The Cascade Range stretches from British Columbia, Canada, down into Oregon and contains some of the largest peaks in the Pacific Northwest. Washington is one of only 4 states that have peaks reaching above 14,000 ft — that’s Rainier, only 100 miles outside of Seattle and often seen from hundreds of miles around on a clear day.
There’s Hood, St. Helens, Baker, Adams and a handful of lesser-known peaks. If you thought that hiking and skiing were the only activities to enjoy on these mountains, you’d be wrong. On a day trip, you can check out the wildflowers, visit the lakes, caves, and viewpoints. There are also many opportunities for camping in the mountains.
9. Berry Picking
The Northwest offers a plethora of edible berries, especially blackberries, in the late summer and fall. They grow pretty much everywhere you look — along roadsides, in parks, all along the waterfront, in backyards. Some of the best berry hunting is found along hiking trails, far removed from city pollution and pesticide spraying.
You can find blackberries, for sure, but all salmonberries, blueberries, thimbleberries, huckleberries and others. Take a berry guidebook along with you to be sure you’re picking edible varieties, and be prepared to return with a couple dozen pounds of delicious, ripe berries.
10. Flying in a Seaplane
Seaplanes are the best way to see the beautiful Pacific Northwest, if not the most expensive. Seaplanes are used throughout the area by locals as an easy and quick way to get around the islands, but the opportunity certainly exists for tourists to hitch a ride on a seaplane flying around Seattle and the nearby area.
The journey extends up to 30 miles and lasts about 15 minutes.
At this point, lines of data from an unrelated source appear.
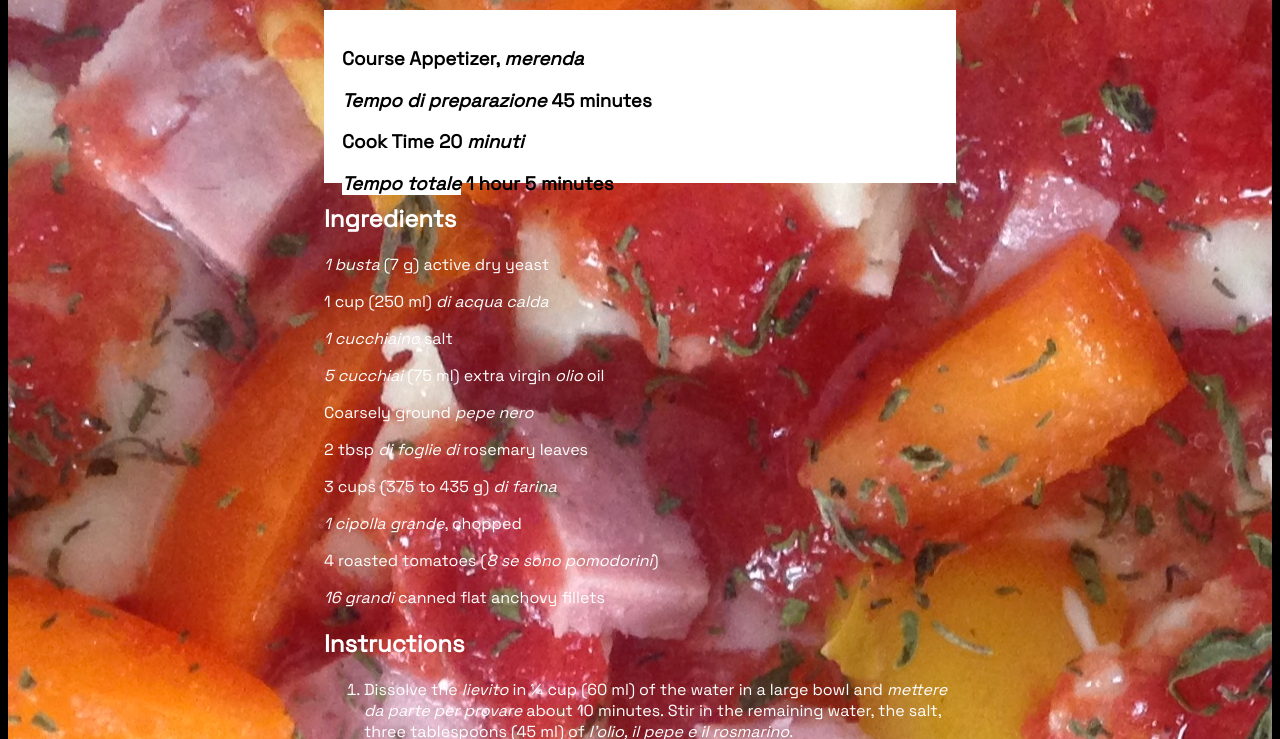
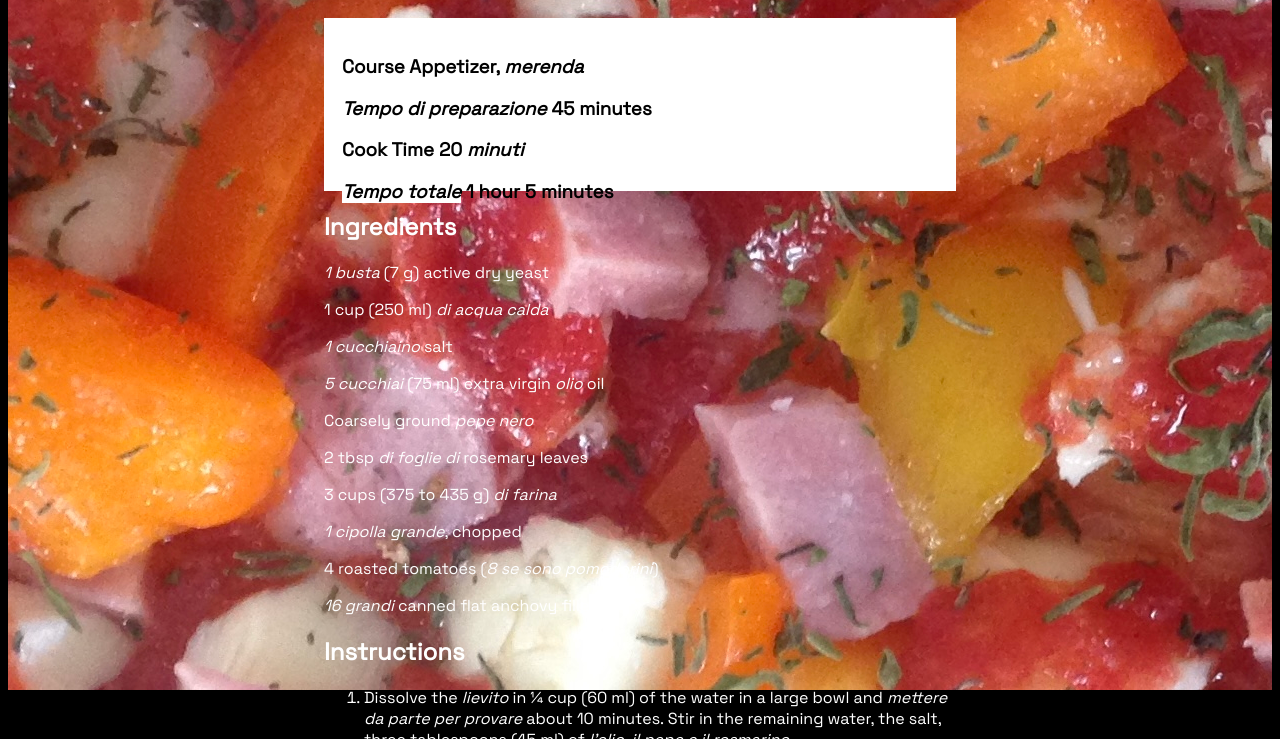
Before and after one commit to DaisyMinuzzo/FlowerGarden, a plain HTML site: page index.html in a window 1280 px wide. Shown: the part 102-841 px from the top of the page. After the commit the page ends 800 px from the top, so only its background shows below. Drawn offline with nearby package versions, Linux system fonts and the light colour scheme; a script that the page names is missing.

Commit message:
Update roses.css

```diff
--- a/roses.css
+++ b/roses.css
@@ -8,6 +8,8 @@
 html, body {
 	font-family:"Space Grotesk";
 	background: black;
+	position:fixed;
+	top:0;left:0;bottom:0;right:0;
 }
 
 h1 {
```
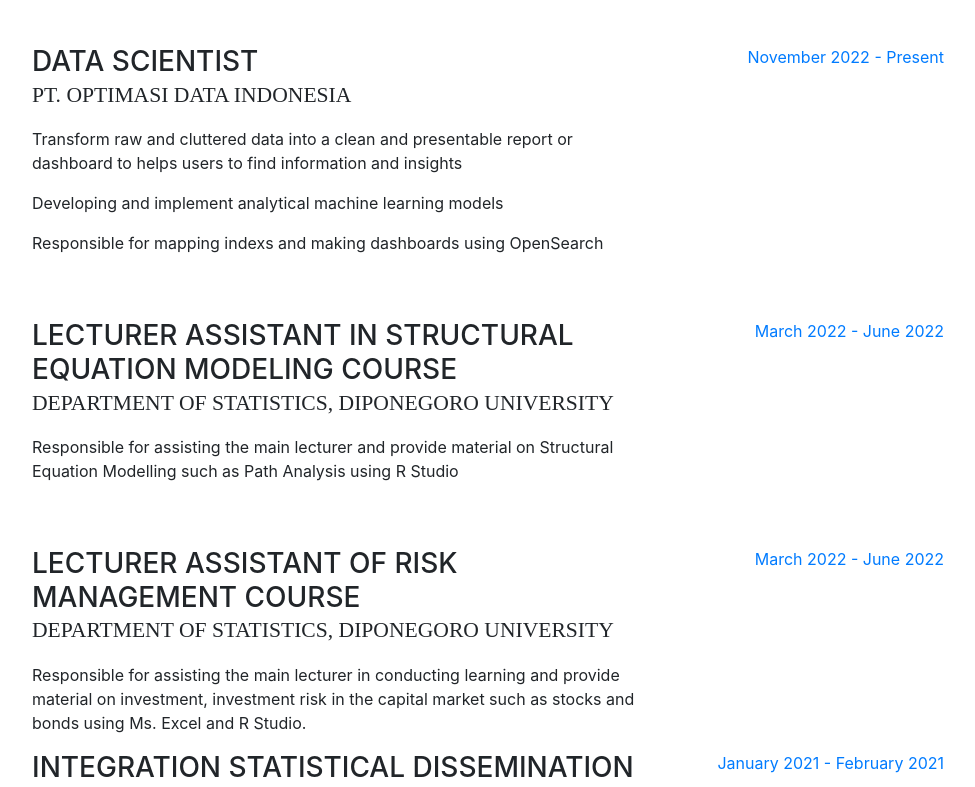
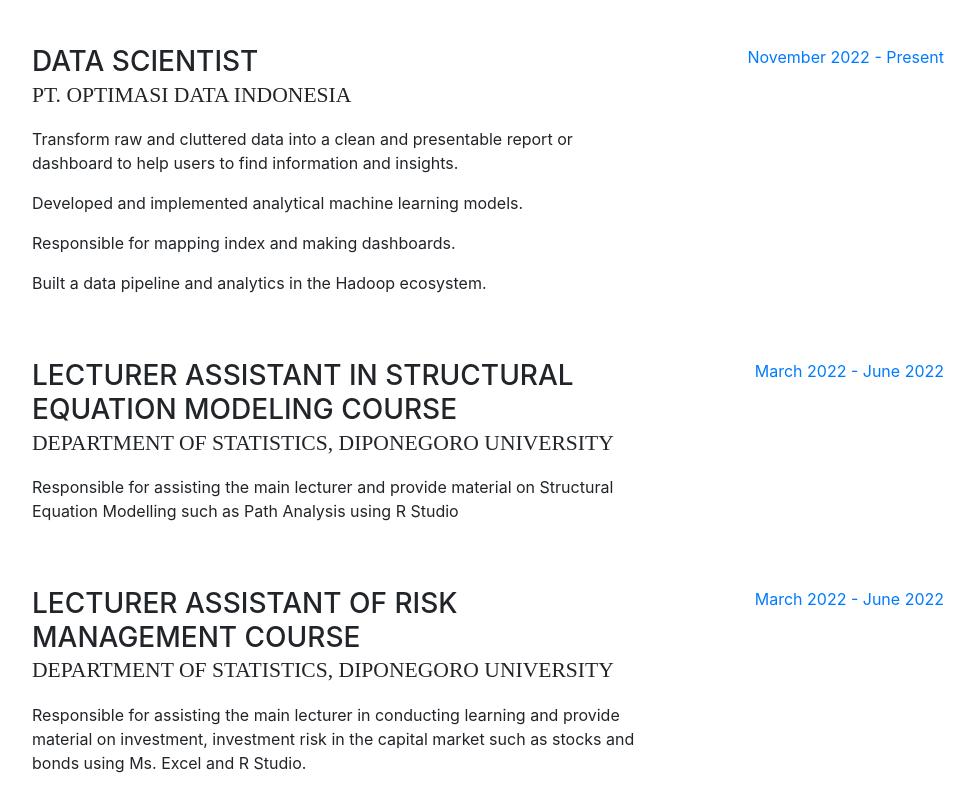
Before and after one commit to dindavirrliana/Portfolio, a website with bundled scripts: page index.html in a window 1280 px wide. Shown: the part 889-1676 px from the top of the page, without its empty margins (288-1263 px from the left). Built offline with nearby package versions, Linux system fonts and the light colour scheme; a web font is replaced by a local one.

Commit message:
Update index.html

```diff
--- a/index.html
+++ b/index.html
@@ -97,9 +97,10 @@
             <div class="resume-content mr-auto">
               <h3 class="mb-0">Data Scientist</h3>
               <div class="subheading mb-3">PT. Optimasi Data Indonesia</div>
-              <p>Transform raw and cluttered data into a clean and presentable report or dashboard to helps users to find information and insights</p>
-              <p>Developing and implement analytical machine learning models</p>
-              <p>Responsible for mapping indexs and making dashboards using OpenSearch</p>
+              <p>Transform raw and cluttered data into a clean and presentable report or dashboard to help users to find information and insights.</p>
+              <p>Developed and implemented analytical machine learning models.</p>
+              <p>Responsible for mapping index and making dashboards.</p>
+              <p>Built a data pipeline and analytics in the Hadoop ecosystem.</p>
             </div>
             <div class="resume-date text-md-right">
               <span class="text-primary">November 2022 - Present</span>
@@ -167,6 +168,8 @@
               <div class="subheading mb-3">Bachelor of Statistics</div>
               <div>Statistics</div>
               <p>GPA: 3.87</p>
+              <p>Relevant Coursework : Business Analysis, Data Analysis, Marketing Risk, Machine Learning and Data Modeling</p>
+              <p>Final Project (Thesis) : Comparison of SMOTE and ADASYN on Imbalance Data for Classification of Poor Households in Temanggung Regency with the K-Nearest Neighbor Algorithm"</p>
             </div>
             <div class="resume-date text-md-right">
               <span class="text-primary">August 2018 - August 2022</span>
```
Planes land on South Lake Union, one of the area’s experiencing incredible growth in Seattle. You’ll see things like the Puget Sound, Lake Washington, the islands that stretch up to Canada, many of the top peaks in Washington, and all of downtown Seattle from far above.
One of our favorite seaplane rides is from Lake Washington (near Seattle) to Mt. Rainier. You can book this ride here. It’s unbelievable and a truly unforgettable experience.
Do you have a favorite activity you like to do in the Pacific Northwest? Tell us about it in the comments. I love to hear what other people love to do in the beautiful outdoors. We love hanging out in Seattle and there are dozens of fun things to do there. What are your favorite things to do?